Having a concrete time frame to do a particular task is a better way to stay focused than knowing that you have an entire day to get it done. And the short breaks in between tasks help you energize yourself throughout the day. Give Pomodoro a shot and see how it works for you.
7. Limit your use of social media
Social media apps are undoubtedly the biggest productivity killers for digital nomads. It’s so difficult to pull yourself away from scrolling through pictures of puppies on Instagram or messaging friends back home on Facebook. Thankfully, there are a bunch of anti-procrastination apps to block out the distracting content.
Also, putting your phone on airplane mode can be a useful productivity hack, as it helps you tune out social media notifications and personal calls. You can use your dedicated breaks in between tasks to text back your friends or check social media feeds.
I also have some friends who get things done during the night when there are no distractions. (I’m more of a morning bird than a night owl, so this approach doesn’t work for me, but it might work for you!)
8. Dedicate a few days each week to work
My final productivity tip: set work days aside if you’re struggling to find the time to actually sit down and get stuff done. Throughout my travels, I always set aside at least two days a week where work is my #1 priority.

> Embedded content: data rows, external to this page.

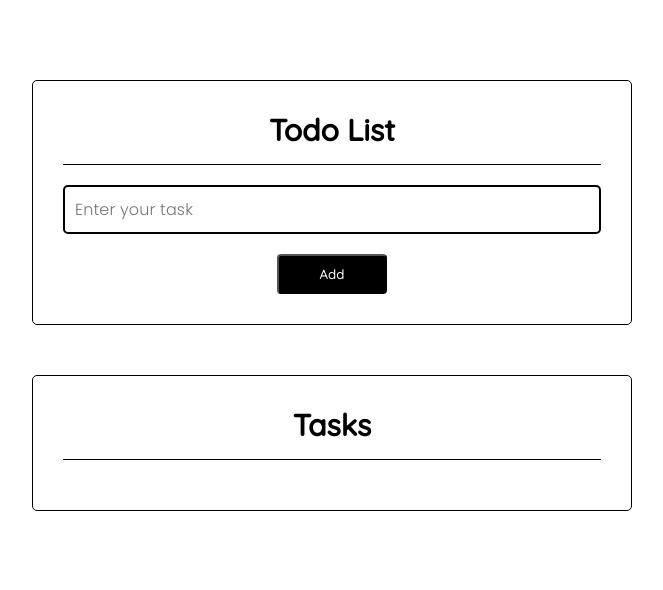
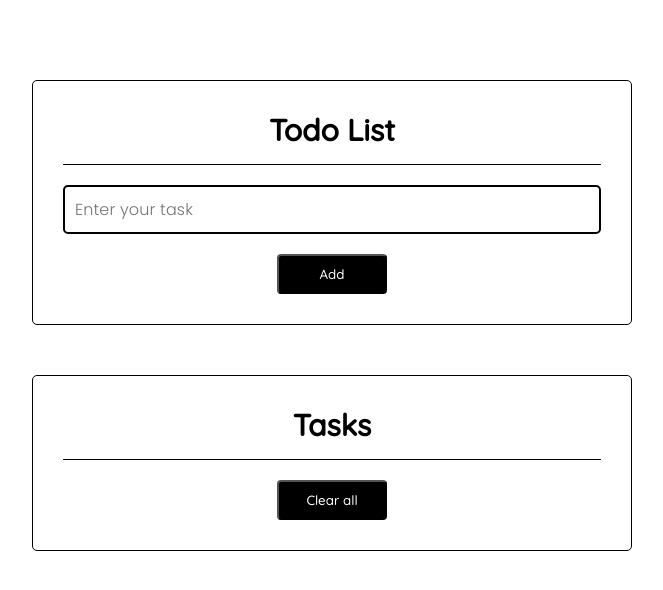
Before and after one commit to SURYAPRAKASHKALYANAM/jAVASCRIPT-Projects, a plain HTML site: page Todo-List/index.html in a window 1280 px wide. Shown: the whole page, without its empty margins (308-971 px from the left). Drawn offline with Linux system fonts and the light colour scheme.

Commit message:
under construction

```diff
--- a/Todo-List/script.js
+++ b/Todo-List/script.js
@@ -36,10 +36,12 @@ function setclick(id)
 }
 function DipalyTasks() {
     tasksection.innerHTML="";
+    let e=1;
     for(let key in localStorage){
+        e=0;
         if(key>=0)  tasksection.innerHTML+=`<li><p>${localStorage[key]}<img src="./remov.svg" alt="remove" id=${key} onclick=setclick(${key})></p></li>`;
     }
-    if (localStorage.length) clearLocal.style.display = "block";
+    if (e==0) clearLocal.style.display = "block";
     else clearLocal.style.display = "none";
 }
 
--- a/Todo-List/style.css
+++ b/Todo-List/style.css
@@ -88,7 +88,7 @@
     background: #000000;
     color: #fff;
     border-radius: 4px;
-    display: none;
+    display:none;
     transition:all 0.3s;
 }
 
```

I do miss out on a lot of fun activities during these two days dedicated solely to work, but that’s what we all signed up for, isn’t it? The rest of the days I’m more flexible depending on my travel plans.
Keeping my Mondays and Wednesdays as definite workdays has helped me get into a routine and because of that, I have managed to take long trips without having to worry about my freelancing business falling apart.
Of course, you might need more than two days to get all your work done, especially if you’re working a full-time remote job. So take a look at your workload and make a realistic schedule based on what you need to get done.
But remember that even a full-time job doesn’t necessarily require 40 hours per week, especially if you can optimize your productivity and get more done in less time.
How to be more productive at work when you’re remote
To be honest, there’s no magic pill that will make you a productivity machine overnight. But, I hope this list of my best productivity hacks gave you inspiration to cultivate habits that will help you focus and get into a routine.
You don’t need to copy someone else’s process, but instead design habits that work for you. And most importantly, take time to appreciate what you’re doing.
After all, not everyone gets to work around the globe. Nothing will increase your productivity and motivation levels quite like having a positive mindset.